> What to work on:
Print every line below without adding or leaving out a single word.

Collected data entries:
:::
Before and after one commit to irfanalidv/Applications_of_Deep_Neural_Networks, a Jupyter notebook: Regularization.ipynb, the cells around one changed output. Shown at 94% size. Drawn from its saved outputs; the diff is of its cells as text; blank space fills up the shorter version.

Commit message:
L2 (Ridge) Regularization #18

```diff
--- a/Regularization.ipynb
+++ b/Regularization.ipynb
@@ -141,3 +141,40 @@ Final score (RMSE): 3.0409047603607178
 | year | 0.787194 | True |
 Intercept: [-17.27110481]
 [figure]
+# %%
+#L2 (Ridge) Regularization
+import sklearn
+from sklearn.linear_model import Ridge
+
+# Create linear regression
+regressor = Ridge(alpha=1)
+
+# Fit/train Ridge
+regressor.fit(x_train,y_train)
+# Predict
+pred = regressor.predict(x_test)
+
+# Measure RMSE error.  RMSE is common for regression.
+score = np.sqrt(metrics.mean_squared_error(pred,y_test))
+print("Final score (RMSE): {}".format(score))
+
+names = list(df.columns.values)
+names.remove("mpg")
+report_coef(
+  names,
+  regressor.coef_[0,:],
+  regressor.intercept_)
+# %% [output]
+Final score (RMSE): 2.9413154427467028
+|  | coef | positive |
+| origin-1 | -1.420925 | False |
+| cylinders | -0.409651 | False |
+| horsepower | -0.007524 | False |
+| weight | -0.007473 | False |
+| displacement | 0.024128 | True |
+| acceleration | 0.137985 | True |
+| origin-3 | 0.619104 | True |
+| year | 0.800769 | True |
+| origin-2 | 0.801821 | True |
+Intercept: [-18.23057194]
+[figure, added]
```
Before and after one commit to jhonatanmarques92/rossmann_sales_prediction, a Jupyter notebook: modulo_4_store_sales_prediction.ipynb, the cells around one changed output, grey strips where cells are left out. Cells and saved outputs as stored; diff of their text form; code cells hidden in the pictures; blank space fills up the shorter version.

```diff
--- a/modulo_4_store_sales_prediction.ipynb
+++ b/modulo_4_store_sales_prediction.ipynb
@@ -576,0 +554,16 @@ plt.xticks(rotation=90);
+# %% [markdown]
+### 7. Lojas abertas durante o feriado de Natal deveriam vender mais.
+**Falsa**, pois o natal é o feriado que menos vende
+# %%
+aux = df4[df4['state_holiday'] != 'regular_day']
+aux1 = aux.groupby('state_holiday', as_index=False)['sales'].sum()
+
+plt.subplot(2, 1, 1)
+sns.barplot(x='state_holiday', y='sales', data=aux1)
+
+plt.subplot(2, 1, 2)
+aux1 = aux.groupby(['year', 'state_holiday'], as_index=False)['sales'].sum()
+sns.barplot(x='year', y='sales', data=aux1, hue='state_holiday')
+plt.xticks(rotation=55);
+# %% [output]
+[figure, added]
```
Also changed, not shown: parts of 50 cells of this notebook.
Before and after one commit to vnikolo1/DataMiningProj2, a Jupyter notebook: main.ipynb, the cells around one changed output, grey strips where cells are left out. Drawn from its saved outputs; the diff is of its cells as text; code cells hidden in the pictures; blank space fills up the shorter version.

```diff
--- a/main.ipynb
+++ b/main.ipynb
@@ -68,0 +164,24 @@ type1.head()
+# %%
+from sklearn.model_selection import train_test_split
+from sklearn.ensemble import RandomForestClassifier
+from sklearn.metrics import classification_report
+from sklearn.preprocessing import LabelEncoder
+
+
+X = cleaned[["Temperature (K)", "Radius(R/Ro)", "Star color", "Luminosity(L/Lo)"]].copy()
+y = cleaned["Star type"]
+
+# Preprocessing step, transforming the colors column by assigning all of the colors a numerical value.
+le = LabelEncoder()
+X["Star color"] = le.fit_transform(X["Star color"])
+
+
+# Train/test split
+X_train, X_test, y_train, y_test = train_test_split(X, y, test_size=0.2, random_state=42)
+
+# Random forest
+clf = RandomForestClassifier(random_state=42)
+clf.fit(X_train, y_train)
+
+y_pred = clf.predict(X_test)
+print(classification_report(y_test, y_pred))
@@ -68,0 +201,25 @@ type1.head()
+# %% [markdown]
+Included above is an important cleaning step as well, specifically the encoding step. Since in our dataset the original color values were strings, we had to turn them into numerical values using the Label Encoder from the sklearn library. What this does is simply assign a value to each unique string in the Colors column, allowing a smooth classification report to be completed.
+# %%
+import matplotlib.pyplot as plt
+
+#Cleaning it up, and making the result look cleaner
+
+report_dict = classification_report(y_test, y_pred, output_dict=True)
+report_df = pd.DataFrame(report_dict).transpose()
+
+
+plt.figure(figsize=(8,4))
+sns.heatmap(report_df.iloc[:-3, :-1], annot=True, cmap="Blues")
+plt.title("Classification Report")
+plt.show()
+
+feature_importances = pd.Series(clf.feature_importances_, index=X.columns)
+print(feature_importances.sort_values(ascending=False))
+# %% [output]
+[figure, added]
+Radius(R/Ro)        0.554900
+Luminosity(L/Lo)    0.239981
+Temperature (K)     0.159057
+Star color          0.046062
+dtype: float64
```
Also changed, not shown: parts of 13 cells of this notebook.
:::
> Reply to the exercise:
Before and after one commit to irfanalidv/Applications_of_Deep_Neural_Networks, a Jupyter notebook: Regularization.ipynb, the cells around one changed output. Shown at 94% size. Drawn from its saved outputs; the diff is of its cells as text; blank space fills up the shorter version.

Commit message:
L2 (Ridge) Regularization #18

```diff
--- a/Regularization.ipynb
+++ b/Regularization.ipynb
@@ -141,3 +141,40 @@ Final score (RMSE): 3.0409047603607178
 | year | 0.787194 | True |
 Intercept: [-17.27110481]
 [figure]
+# %%
+#L2 (Ridge) Regularization
+import sklearn
+from sklearn.linear_model import Ridge
+
+# Create linear regression
+regressor = Ridge(alpha=1)
+
+# Fit/train Ridge
+regressor.fit(x_train,y_train)
+# Predict
+pred = regressor.predict(x_test)
+
+# Measure RMSE error.  RMSE is common for regression.
+score = np.sqrt(metrics.mean_squared_error(pred,y_test))
+print("Final score (RMSE): {}".format(score))
+
+names = list(df.columns.values)
+names.remove("mpg")
+report_coef(
+  names,
+  regressor.coef_[0,:],
+  regressor.intercept_)
+# %% [output]
+Final score (RMSE): 2.9413154427467028
+|  | coef | positive |
+| origin-1 | -1.420925 | False |
+| cylinders | -0.409651 | False |
+| horsepower | -0.007524 | False |
+| weight | -0.007473 | False |
+| displacement | 0.024128 | True |
+| acceleration | 0.137985 | True |
+| origin-3 | 0.619104 | True |
+| year | 0.800769 | True |
+| origin-2 | 0.801821 | True |
+Intercept: [-18.23057194]
+[figure, added]
```
Before and after one commit to jhonatanmarques92/rossmann_sales_prediction, a Jupyter notebook: modulo_4_store_sales_prediction.ipynb, the cells around one changed output, grey strips where cells are left out. Cells and saved outputs as stored; diff of their text form; code cells hidden in the pictures; blank space fills up the shorter version.

```diff
--- a/modulo_4_store_sales_prediction.ipynb
+++ b/modulo_4_store_sales_prediction.ipynb
@@ -576,0 +554,16 @@ plt.xticks(rotation=90);
+# %% [markdown]
+### 7. Lojas abertas durante o feriado de Natal deveriam vender mais.
+**Falsa**, pois o natal é o feriado que menos vende
+# %%
+aux = df4[df4['state_holiday'] != 'regular_day']
+aux1 = aux.groupby('state_holiday', as_index=False)['sales'].sum()
+
+plt.subplot(2, 1, 1)
+sns.barplot(x='state_holiday', y='sales', data=aux1)
+
+plt.subplot(2, 1, 2)
+aux1 = aux.groupby(['year', 'state_holiday'], as_index=False)['sales'].sum()
+sns.barplot(x='year', y='sales', data=aux1, hue='state_holiday')
+plt.xticks(rotation=55);
+# %% [output]
+[figure, added]
```
Also changed, not shown: parts of 50 cells of this notebook.
Before and after one commit to vnikolo1/DataMiningProj2, a Jupyter notebook: main.ipynb, the cells around one changed output, grey strips where cells are left out. Drawn from its saved outputs; the diff is of its cells as text; code cells hidden in the pictures; blank space fills up the shorter version.

```diff
--- a/main.ipynb
+++ b/main.ipynb
@@ -68,0 +164,24 @@ type1.head()
+# %%
+from sklearn.model_selection import train_test_split
+from sklearn.ensemble import RandomForestClassifier
+from sklearn.metrics import classification_report
+from sklearn.preprocessing import LabelEncoder
+
+
+X = cleaned[["Temperature (K)", "Radius(R/Ro)", "Star color", "Luminosity(L/Lo)"]].copy()
+y = cleaned["Star type"]
+
+# Preprocessing step, transforming the colors column by assigning all of the colors a numerical value.
+le = LabelEncoder()
+X["Star color"] = le.fit_transform(X["Star color"])
+
+
+# Train/test split
+X_train, X_test, y_train, y_test = train_test_split(X, y, test_size=0.2, random_state=42)
+
+# Random forest
+clf = RandomForestClassifier(random_state=42)
+clf.fit(X_train, y_train)
+
+y_pred = clf.predict(X_test)
+print(classification_report(y_test, y_pred))
@@ -68,0 +201,25 @@ type1.head()
+# %% [markdown]
+Included above is an important cleaning step as well, specifically the encoding step. Since in our dataset the original color values were strings, we had to turn them into numerical values using the Label Encoder from the sklearn library. What this does is simply assign a value to each unique string in the Colors column, allowing a smooth classification report to be completed.
+# %%
+import matplotlib.pyplot as plt
+
+#Cleaning it up, and making the result look cleaner
+
+report_dict = classification_report(y_test, y_pred, output_dict=True)
+report_df = pd.DataFrame(report_dict).transpose()
+
+
+plt.figure(figsize=(8,4))
+sns.heatmap(report_df.iloc[:-3, :-1], annot=True, cmap="Blues")
+plt.title("Classification Report")
+plt.show()
+
+feature_importances = pd.Series(clf.feature_importances_, index=X.columns)
+print(feature_importances.sort_values(ascending=False))
+# %% [output]
+[figure, added]
+Radius(R/Ro)        0.554900
+Luminosity(L/Lo)    0.239981
+Temperature (K)     0.159057
+Star color          0.046062
+dtype: float64
```
Also changed, not shown: parts of 13 cells of this notebook.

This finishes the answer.